Is the “show us your papers” ethos of Arizona’s S.B. 1070 coming to New York State’s school children?
That’s what the New York Civil Liberties Union contends, in a story in today’s New York Times. Twenty percent of public school districts around the state, writes Nina Bernstein, are requiring families to provide documentation that will show their immigration status. The requirements range from the seemingly banal (showing a social security card), to the blatantly obvious (demanding a non-resident alien card).
None of it is constitutional, though.
It is legal for school districts to require families to show proof of residency in their district (requiring, say, a utility bill), but it is unlawful to require them to prove legal federal residency. This was decided in 1982 in Plyler v. Doe, which found that states must provide all children, regardless of status, a public education. The Times quotes Justice Harry Blackmun’s concurring opinion, in which he wrote that not providing even the same social benefits like public school to non-residents “raises the specter of a permanent caste of undocumented resident aliens, encouraged by some to remain here as a source of cheap labor.”

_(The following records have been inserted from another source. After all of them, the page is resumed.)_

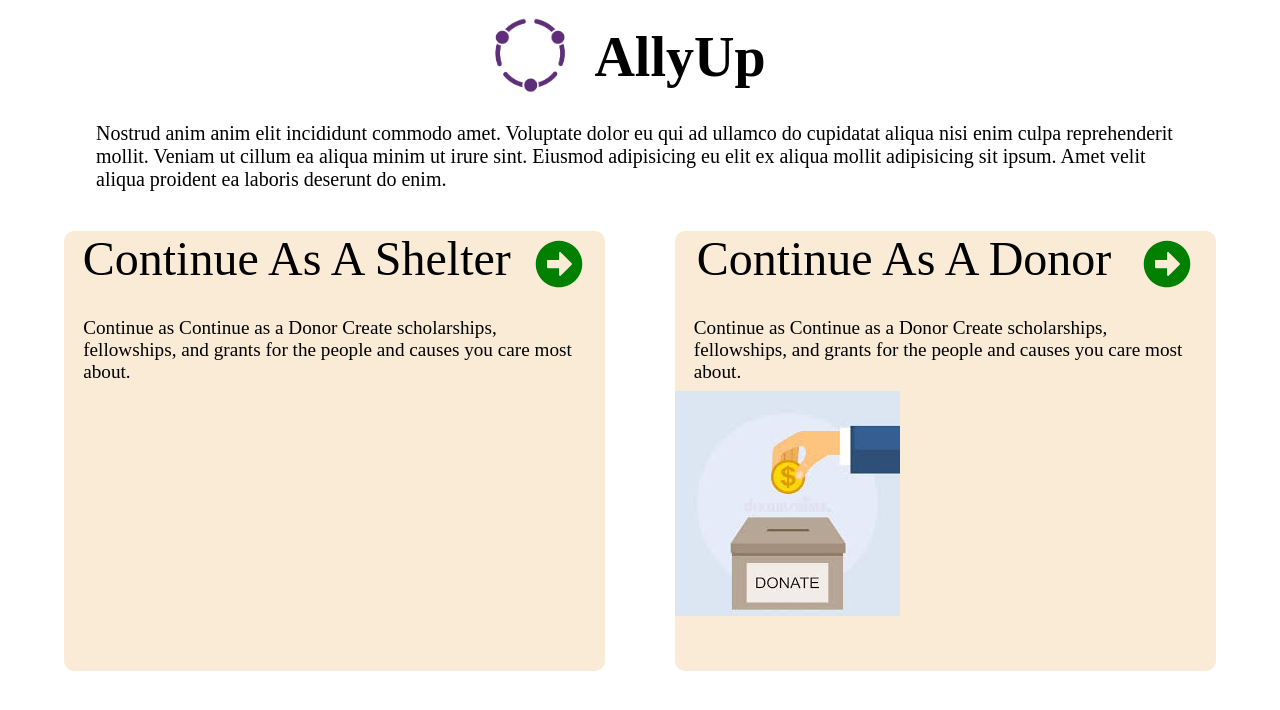
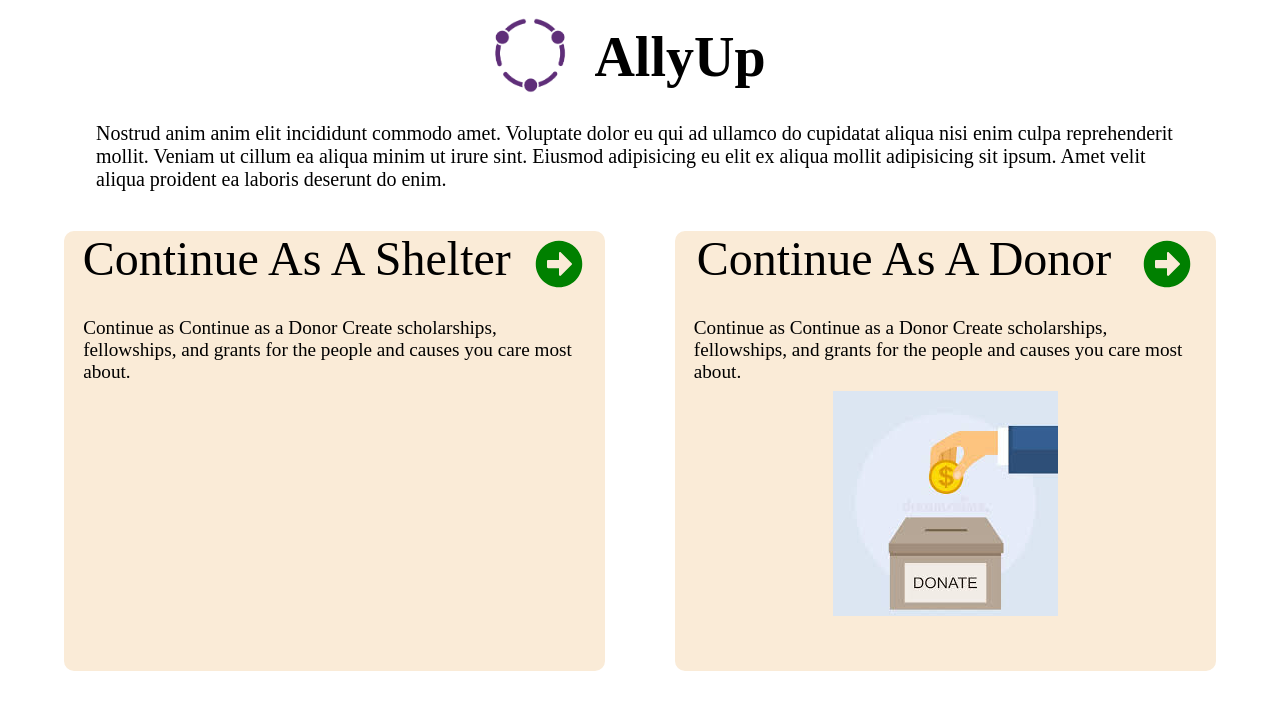
Before and after one commit to apcscap/allyup, a React (Create React App) app in the folder frontend-allyup/: page / in a window 1280 px wide. Shown: the top 710 px of the page. Built offline with nearby package versions, Linux system fonts and the light colour scheme.

Commit message:
home page

```diff
--- a/frontend-allyup/src/Components/Landing/DonorPortal/DonorPortal.css
+++ b/frontend-allyup/src/Components/Landing/DonorPortal/DonorPortal.css
@@ -36,3 +36,9 @@
         margin: auto;
     }
 }
+
+.center {
+    display: flex;
+    justify-content: center;
+    align-items: center;
+}
--- a/frontend-allyup/src/Components/Landing/DonorPortal/DonorPortal.js
+++ b/frontend-allyup/src/Components/Landing/DonorPortal/DonorPortal.js
@@ -13,7 +13,9 @@ const DonorPortal = () => {
             <div className="positive">
                 Continue as Continue as a Donor Create scholarships, fellowships, and grants for the people and causes you care most about.
             </div>
-            <img src={donation} alt="Image of Donation" id="donation-img"></img>
+            <div className="center">
+                <img src={donation} alt="Image of Donation" id="donation-img"></img>
+            </div>
         </div>
 
     )
```
Also changed, not shown: frontend-allyup/src/Components/Home/Home.css (added, +13 -0 lines), frontend-allyup/src/Components/Home/Home.js (added, +12 -0 lines).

The article says that New York has done far less than other states at reigning in local school districts to comply with this federal ruling. It also contends that, although the NYCLU has found 139 different school districts asking for immigration information, they have yet to find one child denied entrance to school because of a lack of immigration papers. However, their fear is that families that fear being exposed won’t complain and will just not enroll their kids in school at all.